Content starts
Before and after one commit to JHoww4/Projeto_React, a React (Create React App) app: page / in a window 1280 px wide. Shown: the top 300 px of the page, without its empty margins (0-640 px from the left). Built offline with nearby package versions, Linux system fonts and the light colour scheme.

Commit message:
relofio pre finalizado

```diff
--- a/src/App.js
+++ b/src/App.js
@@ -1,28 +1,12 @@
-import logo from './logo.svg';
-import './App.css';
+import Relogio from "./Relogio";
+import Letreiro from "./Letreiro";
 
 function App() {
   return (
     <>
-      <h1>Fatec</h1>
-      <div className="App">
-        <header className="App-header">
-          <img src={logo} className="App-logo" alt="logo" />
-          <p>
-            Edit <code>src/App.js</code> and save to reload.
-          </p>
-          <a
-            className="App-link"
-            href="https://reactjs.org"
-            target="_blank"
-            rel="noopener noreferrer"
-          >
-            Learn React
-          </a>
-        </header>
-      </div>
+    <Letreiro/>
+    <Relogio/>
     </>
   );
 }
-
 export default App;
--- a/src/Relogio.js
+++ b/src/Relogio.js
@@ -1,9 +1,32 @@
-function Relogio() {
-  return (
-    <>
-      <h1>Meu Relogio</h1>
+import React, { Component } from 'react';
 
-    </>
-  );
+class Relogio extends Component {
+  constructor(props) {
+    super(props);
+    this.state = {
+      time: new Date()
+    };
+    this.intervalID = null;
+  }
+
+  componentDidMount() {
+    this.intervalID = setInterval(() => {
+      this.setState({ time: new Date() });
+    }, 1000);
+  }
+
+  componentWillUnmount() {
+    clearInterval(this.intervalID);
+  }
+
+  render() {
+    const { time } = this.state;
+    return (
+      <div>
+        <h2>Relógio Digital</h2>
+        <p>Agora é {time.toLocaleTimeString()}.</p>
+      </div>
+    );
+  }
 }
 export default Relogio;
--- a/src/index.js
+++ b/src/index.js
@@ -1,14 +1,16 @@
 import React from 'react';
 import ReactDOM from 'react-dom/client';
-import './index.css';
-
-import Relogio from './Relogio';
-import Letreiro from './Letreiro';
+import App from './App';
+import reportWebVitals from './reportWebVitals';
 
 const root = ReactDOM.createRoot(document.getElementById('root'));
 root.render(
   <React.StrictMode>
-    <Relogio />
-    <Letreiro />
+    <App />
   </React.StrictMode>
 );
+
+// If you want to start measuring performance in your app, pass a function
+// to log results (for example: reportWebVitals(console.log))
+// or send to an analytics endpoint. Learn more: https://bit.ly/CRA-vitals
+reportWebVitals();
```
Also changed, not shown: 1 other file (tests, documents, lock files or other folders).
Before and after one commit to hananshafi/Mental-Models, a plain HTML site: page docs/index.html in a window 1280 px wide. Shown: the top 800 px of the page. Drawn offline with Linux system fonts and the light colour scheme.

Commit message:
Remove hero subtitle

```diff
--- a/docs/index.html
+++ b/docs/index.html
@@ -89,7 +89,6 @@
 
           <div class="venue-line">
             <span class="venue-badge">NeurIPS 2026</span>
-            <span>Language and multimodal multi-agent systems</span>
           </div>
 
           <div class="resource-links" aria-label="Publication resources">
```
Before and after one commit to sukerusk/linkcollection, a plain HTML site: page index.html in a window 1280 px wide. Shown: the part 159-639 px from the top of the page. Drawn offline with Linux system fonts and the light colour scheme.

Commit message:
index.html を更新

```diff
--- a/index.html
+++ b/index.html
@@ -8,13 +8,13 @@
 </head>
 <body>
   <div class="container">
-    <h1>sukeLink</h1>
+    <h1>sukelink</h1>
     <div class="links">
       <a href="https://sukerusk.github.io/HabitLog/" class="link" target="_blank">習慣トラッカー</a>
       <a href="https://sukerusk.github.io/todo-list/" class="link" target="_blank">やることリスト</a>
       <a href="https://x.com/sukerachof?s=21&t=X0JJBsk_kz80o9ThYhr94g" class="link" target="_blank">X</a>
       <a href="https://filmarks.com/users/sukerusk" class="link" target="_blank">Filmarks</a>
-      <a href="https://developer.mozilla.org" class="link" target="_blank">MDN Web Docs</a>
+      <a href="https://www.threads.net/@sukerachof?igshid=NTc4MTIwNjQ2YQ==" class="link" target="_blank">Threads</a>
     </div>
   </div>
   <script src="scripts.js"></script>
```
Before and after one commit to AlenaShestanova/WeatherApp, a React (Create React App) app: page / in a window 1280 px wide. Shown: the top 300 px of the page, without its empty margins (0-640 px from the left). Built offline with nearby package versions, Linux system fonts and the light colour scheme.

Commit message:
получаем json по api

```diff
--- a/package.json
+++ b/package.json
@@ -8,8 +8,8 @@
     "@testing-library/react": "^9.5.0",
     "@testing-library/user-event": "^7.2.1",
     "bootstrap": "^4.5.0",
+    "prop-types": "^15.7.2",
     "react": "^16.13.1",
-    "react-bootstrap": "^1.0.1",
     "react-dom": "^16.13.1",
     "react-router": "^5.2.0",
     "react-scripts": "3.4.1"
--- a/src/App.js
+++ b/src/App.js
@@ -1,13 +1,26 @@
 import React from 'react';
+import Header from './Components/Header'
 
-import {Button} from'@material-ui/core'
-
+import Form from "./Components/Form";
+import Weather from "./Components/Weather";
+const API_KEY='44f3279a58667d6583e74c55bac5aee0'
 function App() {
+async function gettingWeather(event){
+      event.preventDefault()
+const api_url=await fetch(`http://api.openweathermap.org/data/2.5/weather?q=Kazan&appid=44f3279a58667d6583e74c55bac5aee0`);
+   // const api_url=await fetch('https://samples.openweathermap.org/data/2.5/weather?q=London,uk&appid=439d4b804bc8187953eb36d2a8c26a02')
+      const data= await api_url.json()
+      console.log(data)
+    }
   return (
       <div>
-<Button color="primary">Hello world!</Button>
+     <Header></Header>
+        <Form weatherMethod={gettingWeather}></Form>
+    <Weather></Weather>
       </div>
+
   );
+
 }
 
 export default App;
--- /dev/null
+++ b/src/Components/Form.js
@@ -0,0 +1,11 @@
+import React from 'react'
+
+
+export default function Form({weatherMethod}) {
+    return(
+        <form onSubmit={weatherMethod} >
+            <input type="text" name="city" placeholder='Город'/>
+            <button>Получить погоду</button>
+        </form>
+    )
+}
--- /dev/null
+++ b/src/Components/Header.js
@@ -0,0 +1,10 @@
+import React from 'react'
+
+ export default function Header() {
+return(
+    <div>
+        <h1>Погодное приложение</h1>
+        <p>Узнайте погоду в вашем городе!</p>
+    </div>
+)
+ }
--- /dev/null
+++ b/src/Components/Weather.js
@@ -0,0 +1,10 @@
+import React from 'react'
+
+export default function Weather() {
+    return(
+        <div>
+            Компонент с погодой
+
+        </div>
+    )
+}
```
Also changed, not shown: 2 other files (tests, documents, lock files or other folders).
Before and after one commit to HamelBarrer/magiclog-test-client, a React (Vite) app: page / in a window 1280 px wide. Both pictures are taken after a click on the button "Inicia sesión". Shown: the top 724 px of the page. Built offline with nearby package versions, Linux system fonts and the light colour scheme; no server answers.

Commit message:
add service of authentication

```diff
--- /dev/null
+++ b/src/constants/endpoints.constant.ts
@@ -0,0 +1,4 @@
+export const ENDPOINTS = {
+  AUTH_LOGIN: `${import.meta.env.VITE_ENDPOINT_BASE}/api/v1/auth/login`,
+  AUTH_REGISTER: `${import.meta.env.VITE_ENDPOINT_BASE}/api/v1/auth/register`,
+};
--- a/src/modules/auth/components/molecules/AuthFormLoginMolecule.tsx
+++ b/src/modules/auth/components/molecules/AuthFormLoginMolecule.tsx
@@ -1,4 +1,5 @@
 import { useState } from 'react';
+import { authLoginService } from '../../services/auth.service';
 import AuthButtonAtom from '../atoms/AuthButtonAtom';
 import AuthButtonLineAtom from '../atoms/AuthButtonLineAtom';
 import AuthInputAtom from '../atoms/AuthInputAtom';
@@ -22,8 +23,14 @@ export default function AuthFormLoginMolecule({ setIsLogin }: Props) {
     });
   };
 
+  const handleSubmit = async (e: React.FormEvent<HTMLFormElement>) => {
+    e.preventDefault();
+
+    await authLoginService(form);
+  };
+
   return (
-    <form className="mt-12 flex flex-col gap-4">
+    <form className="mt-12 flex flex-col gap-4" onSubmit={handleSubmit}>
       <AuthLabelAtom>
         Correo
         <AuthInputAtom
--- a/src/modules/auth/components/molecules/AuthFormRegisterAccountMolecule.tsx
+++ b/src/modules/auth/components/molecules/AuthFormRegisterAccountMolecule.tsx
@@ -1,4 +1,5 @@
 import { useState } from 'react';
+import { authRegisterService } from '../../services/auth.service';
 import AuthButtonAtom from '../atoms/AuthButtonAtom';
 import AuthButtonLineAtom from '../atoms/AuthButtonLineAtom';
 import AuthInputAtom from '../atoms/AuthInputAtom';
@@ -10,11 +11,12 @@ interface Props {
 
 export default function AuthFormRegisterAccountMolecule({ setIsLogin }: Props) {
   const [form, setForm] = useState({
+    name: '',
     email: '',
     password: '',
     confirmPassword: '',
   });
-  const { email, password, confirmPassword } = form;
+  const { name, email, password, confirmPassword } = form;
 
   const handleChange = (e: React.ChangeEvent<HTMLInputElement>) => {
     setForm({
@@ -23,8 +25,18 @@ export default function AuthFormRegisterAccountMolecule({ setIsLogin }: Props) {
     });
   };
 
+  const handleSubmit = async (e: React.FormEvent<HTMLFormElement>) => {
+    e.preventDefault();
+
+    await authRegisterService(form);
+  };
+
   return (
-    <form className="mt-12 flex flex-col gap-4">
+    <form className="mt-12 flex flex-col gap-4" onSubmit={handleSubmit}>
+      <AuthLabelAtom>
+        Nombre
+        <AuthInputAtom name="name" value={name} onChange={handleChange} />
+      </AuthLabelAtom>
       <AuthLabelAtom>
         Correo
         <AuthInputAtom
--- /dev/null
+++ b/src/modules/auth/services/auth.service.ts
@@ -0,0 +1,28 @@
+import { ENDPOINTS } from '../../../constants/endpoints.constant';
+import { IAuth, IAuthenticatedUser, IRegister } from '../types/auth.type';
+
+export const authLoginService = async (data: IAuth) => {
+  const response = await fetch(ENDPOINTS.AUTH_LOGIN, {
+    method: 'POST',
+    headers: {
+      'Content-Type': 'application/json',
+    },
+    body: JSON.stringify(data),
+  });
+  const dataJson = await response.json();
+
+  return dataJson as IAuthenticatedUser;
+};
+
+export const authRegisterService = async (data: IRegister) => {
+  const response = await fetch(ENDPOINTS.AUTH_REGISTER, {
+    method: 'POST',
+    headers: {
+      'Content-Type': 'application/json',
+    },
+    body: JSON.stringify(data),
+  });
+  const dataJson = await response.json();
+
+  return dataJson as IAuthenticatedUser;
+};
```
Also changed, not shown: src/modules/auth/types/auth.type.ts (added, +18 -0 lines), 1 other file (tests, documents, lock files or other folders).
Content ends
### WHAT YOU NEED TO DO:
Among the lines above, return those that contain the string "services".

### RESPONSE BELOW:
+import { authLoginService } from '../../services/auth.service';
+import { authRegisterService } from '../../services/auth.service';
+++ b/src/modules/auth/services/auth.service.ts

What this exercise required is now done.